desperance
Apr. 14th, 2010 06:01 pm (UTC)
I love how Hubble and Spitzer offer such different images: like human witnesses, two opposing views of the same event...
mckitterick
Apr. 14th, 2010 06:05 pm (UTC)
I know! What a great way to put it. And Chandra, using a wide spectrum of wavelengths, completely ignores the glory surrounding the star's bloated atmosphere.
miischelle
Apr. 14th, 2010 06:04 pm (UTC)
Wow. These are gorgeous.
And don't you mean that astronomers are waiting to see if Eta Carinae has gone supernova? ;)
mckitterick
Apr. 14th, 2010 06:07 pm (UTC)
Hahahaha! Excellent point. At 7000 light years away, it's probably been reduced to smithereens and a bright core by now. I wonder what happens to all those baby stars when Momma goes BOOM....
miischelle
Apr. 14th, 2010 06:50 pm (UTC)
Would they absorb some of the extra energy and explode themselves? Would they get "moved"?
mckitterick
Apr. 14th, 2010 07:17 pm (UTC)
Only supermassive stars go supernova; stars like our Sun will eventually go nova, which is non-explosive (though it'll expand to bigger than the orbit of the Earth, uh-oh). They're too massive to move, as well.

However, they might get their atmospheres torn off, and the gas and dus around them will almost certainly get blown into deep space. So they're as big as they're going to get.
miischelle
Apr. 14th, 2010 08:01 pm (UTC)
Ohhhhh....sad stumpy midgey baby stars.....
mckitterick
Apr. 14th, 2010 08:25 pm (UTC)
I know! Reminds me of an Allosaurus momma: evidence suggests they eat their young, too.
dichroic
Apr. 14th, 2010 08:43 pm (UTC)
I need someone to start dying yarn inspired by galaxy colors.
mckitterick
Apr. 14th, 2010 08:47 pm (UTC)
Oooh, that'd be really neat!
xjenavivex
Apr. 14th, 2010 09:08 pm (UTC)
oooooh ahhhhhh
mckitterick
Apr. 15th, 2010 12:12 am (UTC)
I know!
tully01
Apr. 15th, 2010 07:10 pm (UTC)
Between Hubble and Herschel I may need a spare hard drive just for all my wallpaper images!
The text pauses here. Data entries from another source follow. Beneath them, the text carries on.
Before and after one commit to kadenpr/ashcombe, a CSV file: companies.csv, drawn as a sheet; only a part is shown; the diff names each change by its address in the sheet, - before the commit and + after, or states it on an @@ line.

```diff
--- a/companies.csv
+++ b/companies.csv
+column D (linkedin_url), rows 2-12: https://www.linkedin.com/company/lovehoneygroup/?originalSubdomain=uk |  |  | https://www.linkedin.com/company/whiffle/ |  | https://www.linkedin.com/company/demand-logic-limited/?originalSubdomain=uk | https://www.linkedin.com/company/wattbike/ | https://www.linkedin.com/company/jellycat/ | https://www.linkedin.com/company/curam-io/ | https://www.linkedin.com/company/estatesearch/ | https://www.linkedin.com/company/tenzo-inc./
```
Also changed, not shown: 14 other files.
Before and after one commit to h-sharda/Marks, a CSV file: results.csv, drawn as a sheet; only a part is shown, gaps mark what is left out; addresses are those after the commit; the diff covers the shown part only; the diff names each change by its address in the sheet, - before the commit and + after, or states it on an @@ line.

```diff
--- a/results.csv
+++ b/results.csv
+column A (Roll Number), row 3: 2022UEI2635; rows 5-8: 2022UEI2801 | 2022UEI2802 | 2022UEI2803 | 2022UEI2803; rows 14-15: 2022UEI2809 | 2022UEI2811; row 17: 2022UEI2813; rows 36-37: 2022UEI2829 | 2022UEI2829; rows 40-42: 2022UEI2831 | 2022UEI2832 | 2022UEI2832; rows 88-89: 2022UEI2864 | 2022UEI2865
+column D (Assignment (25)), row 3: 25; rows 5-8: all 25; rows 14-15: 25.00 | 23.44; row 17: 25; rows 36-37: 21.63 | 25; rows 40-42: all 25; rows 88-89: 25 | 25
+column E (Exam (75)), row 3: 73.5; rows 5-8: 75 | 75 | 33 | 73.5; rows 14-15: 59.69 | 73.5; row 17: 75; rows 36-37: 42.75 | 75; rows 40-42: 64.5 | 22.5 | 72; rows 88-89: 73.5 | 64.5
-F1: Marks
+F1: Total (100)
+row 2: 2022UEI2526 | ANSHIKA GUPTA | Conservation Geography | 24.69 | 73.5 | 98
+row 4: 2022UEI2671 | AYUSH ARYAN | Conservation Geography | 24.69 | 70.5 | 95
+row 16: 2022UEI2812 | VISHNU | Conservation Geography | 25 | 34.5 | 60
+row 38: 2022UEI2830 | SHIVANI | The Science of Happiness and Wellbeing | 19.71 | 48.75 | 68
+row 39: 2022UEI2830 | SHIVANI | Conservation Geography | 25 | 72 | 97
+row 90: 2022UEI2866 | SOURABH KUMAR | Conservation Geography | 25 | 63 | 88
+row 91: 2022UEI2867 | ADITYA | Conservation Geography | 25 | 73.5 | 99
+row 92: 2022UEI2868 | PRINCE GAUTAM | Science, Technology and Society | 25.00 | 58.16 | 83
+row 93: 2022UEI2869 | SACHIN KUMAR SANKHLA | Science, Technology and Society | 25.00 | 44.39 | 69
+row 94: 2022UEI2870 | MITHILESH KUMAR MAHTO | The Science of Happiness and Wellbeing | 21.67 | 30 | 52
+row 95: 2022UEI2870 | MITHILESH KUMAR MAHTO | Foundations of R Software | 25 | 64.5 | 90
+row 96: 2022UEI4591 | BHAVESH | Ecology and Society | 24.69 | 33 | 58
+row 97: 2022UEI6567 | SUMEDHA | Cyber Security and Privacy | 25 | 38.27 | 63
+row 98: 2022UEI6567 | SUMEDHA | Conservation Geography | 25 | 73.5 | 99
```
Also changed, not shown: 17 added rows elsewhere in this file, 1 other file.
Now if only I could train my automatic wallpaper changer to put different WP's on each of my two monitors.
( 13 comments — Leave a comment )